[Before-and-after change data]
--------------------------------

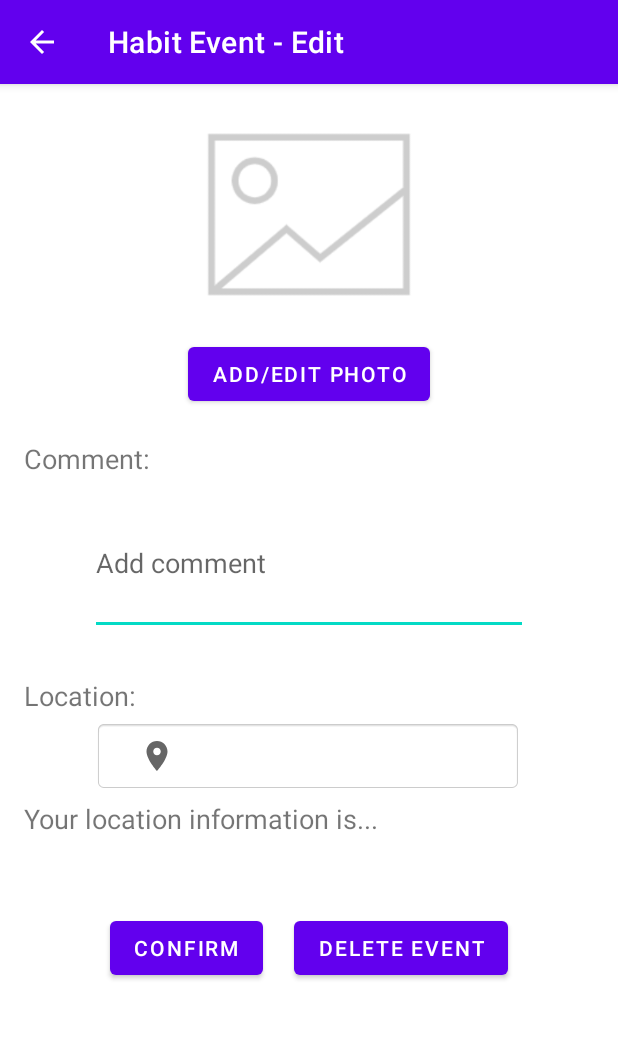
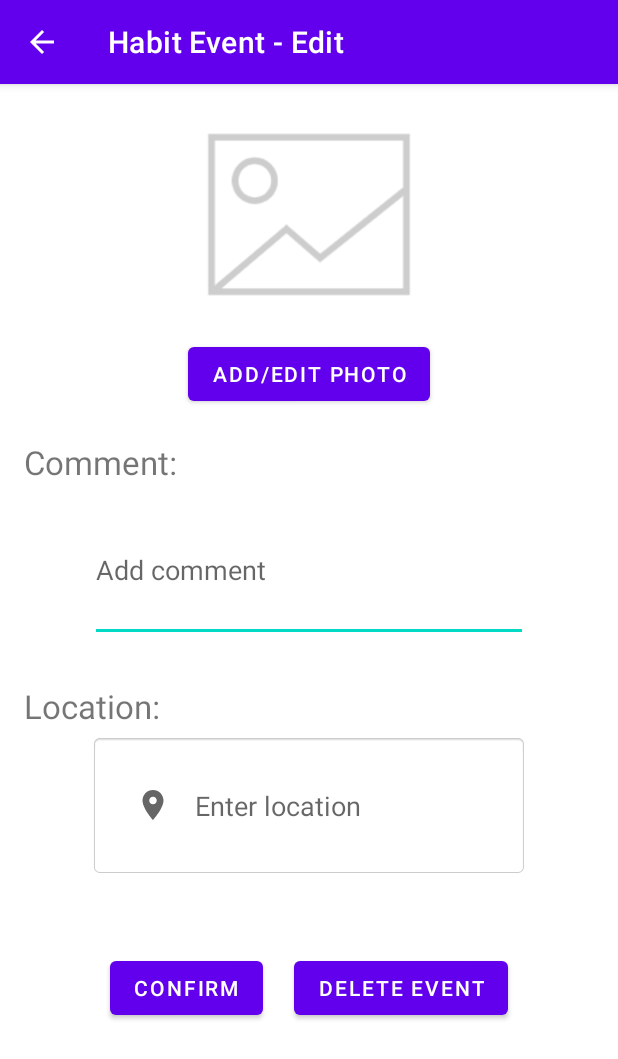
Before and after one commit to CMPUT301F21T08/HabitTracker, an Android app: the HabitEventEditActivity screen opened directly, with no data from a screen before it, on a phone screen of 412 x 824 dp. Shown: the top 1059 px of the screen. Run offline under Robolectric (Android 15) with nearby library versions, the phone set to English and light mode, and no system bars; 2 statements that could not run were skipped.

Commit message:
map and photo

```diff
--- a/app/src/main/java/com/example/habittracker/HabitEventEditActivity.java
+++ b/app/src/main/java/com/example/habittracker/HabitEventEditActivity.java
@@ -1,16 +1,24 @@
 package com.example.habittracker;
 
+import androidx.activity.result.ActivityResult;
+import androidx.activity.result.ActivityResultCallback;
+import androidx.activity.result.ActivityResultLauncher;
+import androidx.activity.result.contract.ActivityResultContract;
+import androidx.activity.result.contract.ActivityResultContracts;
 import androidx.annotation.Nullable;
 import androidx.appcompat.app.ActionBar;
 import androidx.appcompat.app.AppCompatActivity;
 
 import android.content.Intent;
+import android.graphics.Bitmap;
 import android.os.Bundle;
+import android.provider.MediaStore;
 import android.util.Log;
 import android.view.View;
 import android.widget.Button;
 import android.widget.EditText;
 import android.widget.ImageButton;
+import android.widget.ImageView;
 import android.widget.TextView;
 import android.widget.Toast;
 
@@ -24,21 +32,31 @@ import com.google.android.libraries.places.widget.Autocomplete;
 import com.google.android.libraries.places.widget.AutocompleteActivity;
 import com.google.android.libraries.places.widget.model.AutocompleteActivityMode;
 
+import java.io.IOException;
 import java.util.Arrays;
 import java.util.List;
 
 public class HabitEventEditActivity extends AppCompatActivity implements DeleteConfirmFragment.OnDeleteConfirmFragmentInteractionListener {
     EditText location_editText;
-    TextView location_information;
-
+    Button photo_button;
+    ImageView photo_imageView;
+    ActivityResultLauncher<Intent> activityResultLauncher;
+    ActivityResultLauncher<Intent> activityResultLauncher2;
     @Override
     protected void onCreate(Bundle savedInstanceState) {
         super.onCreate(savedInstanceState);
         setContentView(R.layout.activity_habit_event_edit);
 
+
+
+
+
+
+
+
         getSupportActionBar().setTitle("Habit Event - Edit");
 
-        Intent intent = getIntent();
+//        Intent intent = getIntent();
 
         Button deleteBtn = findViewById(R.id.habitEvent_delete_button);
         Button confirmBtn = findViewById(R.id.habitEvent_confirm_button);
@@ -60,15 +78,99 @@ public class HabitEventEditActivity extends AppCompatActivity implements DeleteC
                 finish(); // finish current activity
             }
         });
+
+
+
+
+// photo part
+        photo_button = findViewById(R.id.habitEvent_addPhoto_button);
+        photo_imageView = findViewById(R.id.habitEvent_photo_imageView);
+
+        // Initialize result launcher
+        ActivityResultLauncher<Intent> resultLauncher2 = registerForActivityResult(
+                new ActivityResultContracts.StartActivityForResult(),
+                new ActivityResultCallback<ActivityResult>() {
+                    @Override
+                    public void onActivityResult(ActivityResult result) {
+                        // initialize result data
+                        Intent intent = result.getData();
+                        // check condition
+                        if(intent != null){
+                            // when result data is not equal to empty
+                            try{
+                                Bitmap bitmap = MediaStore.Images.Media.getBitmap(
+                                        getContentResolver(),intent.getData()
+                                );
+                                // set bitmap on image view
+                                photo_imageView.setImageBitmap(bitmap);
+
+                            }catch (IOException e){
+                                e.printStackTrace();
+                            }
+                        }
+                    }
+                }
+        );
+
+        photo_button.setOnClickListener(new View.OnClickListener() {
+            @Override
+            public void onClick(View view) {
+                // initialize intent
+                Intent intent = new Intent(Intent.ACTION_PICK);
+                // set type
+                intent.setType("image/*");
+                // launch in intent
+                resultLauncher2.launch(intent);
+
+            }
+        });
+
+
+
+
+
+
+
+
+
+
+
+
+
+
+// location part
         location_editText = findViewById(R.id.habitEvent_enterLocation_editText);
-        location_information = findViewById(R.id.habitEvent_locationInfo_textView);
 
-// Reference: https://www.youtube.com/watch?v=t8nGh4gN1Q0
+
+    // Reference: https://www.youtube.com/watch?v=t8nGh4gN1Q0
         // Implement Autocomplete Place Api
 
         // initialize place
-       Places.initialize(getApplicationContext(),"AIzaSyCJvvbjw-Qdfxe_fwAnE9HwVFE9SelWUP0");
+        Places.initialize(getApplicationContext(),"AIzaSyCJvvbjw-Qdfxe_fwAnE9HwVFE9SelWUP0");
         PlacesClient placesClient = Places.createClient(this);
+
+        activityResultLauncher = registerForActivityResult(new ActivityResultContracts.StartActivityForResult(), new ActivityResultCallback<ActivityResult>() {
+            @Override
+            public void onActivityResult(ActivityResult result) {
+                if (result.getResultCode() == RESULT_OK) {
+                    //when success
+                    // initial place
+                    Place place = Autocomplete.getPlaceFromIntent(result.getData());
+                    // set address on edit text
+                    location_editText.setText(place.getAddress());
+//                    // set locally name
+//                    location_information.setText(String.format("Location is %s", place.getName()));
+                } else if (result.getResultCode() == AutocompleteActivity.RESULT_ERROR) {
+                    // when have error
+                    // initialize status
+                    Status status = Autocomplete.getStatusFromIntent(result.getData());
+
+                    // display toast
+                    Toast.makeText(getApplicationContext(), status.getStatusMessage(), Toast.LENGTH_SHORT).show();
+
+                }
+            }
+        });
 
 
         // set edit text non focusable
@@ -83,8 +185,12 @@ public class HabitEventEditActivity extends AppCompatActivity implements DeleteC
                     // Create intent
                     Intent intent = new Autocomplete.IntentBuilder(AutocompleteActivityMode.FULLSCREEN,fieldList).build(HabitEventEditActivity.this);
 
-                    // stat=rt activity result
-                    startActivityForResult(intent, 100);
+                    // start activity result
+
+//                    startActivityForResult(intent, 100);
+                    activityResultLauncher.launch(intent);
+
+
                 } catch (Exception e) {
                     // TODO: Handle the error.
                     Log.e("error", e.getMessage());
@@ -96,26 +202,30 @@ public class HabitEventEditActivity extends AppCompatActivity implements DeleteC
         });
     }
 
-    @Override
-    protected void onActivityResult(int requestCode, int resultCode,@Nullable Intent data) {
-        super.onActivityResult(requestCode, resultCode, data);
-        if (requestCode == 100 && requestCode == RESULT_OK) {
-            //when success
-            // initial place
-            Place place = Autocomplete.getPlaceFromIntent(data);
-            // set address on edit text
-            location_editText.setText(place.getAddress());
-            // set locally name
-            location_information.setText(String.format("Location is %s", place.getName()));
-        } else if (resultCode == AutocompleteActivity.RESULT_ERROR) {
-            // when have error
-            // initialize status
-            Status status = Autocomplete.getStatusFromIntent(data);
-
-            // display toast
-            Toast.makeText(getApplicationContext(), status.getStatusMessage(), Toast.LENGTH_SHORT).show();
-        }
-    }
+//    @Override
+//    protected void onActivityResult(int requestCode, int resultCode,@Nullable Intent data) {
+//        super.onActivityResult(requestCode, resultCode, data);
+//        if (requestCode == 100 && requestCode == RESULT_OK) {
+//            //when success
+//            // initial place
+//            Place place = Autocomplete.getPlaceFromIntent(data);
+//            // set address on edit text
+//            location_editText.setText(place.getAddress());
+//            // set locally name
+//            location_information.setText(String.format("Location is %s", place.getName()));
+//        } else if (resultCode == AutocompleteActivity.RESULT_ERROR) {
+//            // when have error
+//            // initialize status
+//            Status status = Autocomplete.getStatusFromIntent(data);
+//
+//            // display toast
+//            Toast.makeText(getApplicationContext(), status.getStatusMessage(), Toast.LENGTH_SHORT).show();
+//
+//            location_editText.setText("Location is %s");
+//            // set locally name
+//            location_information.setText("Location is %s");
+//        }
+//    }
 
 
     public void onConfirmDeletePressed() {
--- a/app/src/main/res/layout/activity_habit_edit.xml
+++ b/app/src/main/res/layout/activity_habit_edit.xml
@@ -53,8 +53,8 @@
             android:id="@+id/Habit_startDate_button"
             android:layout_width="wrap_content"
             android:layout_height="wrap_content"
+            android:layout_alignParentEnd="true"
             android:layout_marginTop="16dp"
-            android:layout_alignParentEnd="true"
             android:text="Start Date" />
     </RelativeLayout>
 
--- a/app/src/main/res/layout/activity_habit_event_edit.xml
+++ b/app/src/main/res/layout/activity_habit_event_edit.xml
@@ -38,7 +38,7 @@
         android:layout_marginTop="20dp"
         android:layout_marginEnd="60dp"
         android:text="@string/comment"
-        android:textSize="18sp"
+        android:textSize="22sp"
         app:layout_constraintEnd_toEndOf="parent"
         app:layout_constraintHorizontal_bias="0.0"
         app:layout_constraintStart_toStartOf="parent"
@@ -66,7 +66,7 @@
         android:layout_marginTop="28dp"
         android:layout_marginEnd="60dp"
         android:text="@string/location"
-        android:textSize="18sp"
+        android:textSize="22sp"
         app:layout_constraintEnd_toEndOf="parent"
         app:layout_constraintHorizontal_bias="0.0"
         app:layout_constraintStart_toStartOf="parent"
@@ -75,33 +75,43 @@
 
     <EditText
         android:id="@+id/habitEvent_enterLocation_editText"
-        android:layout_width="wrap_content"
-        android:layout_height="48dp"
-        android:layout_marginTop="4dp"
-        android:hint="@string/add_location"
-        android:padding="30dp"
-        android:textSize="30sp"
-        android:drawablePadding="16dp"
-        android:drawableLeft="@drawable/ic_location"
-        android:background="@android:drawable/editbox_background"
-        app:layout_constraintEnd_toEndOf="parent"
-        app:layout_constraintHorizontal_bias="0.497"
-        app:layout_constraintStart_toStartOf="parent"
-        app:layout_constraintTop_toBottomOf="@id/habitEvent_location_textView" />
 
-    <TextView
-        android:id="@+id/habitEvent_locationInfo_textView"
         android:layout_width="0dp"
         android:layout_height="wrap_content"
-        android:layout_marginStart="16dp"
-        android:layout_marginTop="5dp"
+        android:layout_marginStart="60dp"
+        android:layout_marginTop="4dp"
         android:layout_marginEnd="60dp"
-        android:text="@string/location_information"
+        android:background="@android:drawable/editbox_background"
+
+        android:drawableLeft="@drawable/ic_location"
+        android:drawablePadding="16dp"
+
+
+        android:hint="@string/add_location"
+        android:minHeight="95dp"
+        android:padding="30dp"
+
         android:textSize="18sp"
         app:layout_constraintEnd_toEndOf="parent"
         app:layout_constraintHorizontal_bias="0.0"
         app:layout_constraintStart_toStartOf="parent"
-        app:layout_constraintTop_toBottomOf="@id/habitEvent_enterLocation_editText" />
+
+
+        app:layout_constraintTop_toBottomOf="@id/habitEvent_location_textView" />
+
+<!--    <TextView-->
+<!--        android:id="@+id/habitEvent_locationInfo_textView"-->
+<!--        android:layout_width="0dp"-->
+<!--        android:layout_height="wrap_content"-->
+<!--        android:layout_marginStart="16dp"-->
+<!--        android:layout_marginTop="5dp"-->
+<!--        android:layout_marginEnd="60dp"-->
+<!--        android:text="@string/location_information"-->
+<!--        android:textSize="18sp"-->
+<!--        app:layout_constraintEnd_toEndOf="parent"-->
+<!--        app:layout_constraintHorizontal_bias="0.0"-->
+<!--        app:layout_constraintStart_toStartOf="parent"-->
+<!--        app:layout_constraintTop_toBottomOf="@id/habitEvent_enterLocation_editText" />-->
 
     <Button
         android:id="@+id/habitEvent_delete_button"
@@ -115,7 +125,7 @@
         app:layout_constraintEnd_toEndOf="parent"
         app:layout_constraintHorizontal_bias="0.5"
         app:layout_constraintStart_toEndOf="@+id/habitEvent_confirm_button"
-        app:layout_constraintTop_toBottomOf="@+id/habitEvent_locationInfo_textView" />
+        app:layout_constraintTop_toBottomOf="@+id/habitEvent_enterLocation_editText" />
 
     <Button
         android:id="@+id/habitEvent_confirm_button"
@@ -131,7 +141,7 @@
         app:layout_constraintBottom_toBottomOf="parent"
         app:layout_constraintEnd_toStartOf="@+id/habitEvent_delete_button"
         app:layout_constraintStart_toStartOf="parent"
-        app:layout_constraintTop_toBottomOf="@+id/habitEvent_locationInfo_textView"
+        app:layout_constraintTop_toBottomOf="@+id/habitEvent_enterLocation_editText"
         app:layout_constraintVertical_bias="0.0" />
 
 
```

--------------------------------

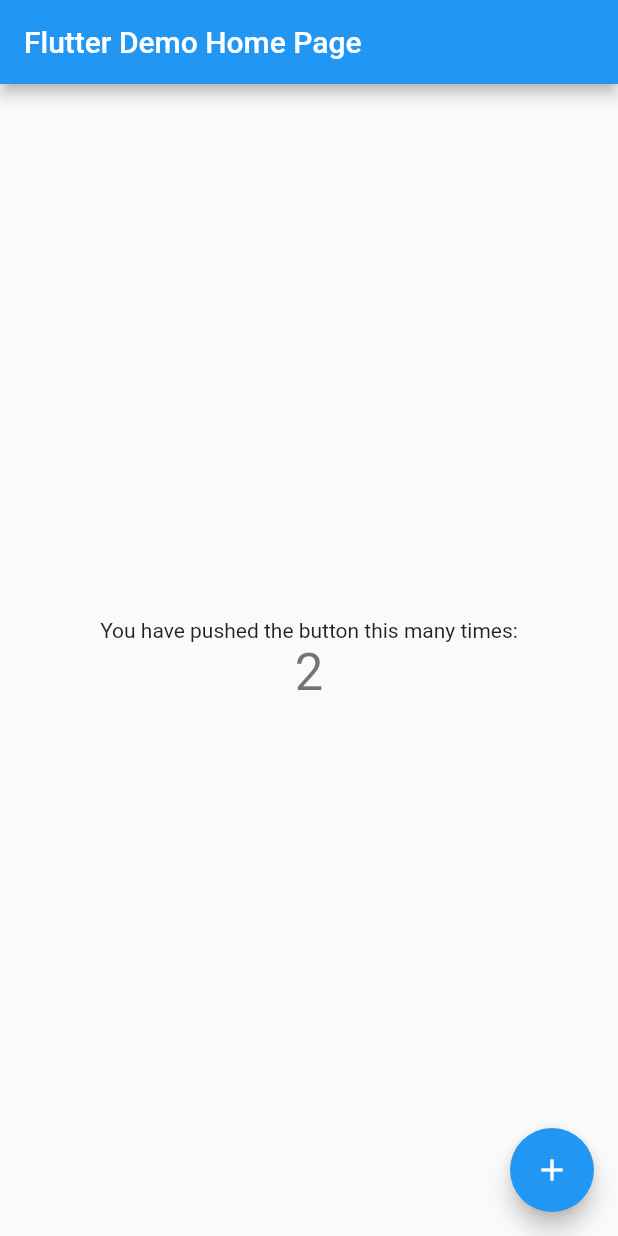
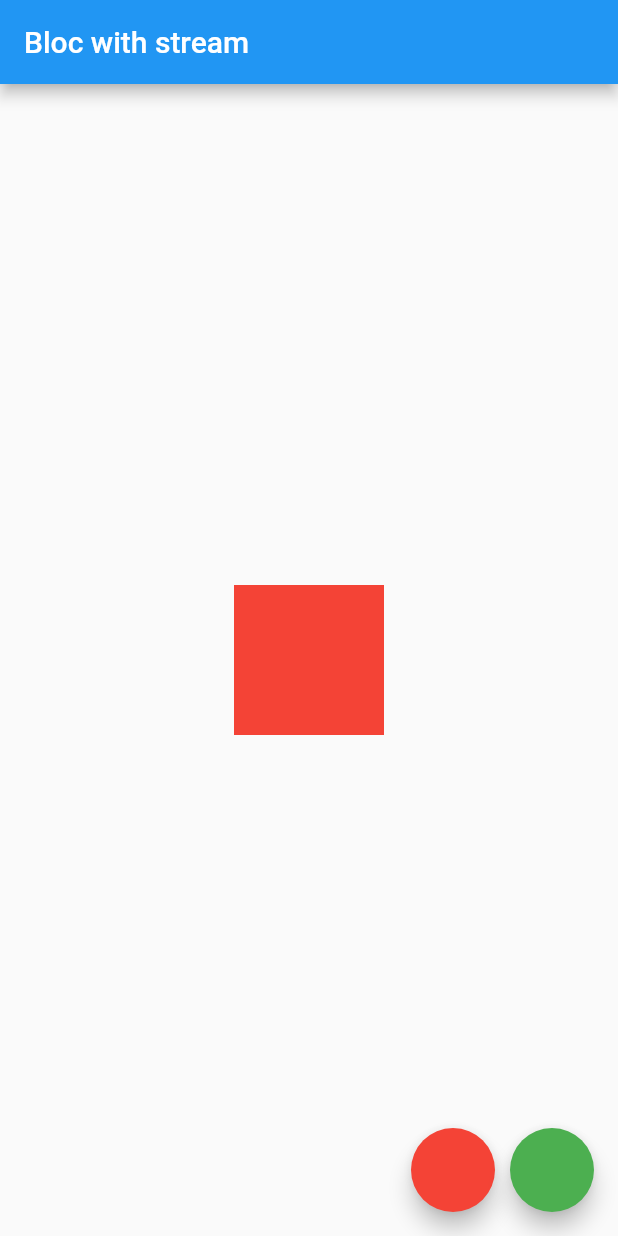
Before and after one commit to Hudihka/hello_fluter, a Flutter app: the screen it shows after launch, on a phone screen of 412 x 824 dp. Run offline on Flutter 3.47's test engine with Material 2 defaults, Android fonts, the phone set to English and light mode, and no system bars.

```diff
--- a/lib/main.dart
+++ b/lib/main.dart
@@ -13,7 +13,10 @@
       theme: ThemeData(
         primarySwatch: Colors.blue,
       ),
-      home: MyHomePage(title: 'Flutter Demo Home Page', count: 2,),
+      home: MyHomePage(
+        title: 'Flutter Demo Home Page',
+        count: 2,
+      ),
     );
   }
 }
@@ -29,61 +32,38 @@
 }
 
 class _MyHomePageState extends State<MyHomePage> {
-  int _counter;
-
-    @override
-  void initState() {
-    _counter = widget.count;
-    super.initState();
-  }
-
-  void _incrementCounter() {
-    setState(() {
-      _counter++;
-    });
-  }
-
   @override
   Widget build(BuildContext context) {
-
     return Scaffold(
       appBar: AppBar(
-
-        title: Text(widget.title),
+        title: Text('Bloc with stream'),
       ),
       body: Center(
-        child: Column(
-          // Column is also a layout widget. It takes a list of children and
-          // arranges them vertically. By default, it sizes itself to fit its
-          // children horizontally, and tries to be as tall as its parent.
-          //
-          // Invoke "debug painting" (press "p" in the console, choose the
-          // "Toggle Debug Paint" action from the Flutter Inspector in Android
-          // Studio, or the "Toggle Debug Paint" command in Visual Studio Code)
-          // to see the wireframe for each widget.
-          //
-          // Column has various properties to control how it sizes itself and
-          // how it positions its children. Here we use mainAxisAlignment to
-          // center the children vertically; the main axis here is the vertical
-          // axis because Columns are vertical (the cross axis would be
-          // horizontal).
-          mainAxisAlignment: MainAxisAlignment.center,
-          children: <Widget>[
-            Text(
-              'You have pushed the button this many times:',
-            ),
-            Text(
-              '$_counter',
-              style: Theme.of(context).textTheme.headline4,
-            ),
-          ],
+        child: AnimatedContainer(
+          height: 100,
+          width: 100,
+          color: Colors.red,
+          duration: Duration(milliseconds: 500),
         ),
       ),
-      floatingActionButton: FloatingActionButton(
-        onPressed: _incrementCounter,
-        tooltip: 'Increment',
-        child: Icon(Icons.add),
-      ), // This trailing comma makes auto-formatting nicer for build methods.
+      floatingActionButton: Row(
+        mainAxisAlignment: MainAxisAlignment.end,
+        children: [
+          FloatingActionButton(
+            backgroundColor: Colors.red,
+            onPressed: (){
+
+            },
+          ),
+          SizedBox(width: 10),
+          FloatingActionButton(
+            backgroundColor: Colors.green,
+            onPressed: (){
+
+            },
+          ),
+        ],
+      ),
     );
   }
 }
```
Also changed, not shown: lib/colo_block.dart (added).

--------------------------------

[TASK TO COMPLETE]
Every line of the entries above that holds "getData" should be copied out.

[RESULT OF THE TASK]
+                        Intent intent = result.getData();
+                                        getContentResolver(),intent.getData()
+                    Place place = Autocomplete.getPlaceFromIntent(result.getData());
+                    Status status = Autocomplete.getStatusFromIntent(result.getData());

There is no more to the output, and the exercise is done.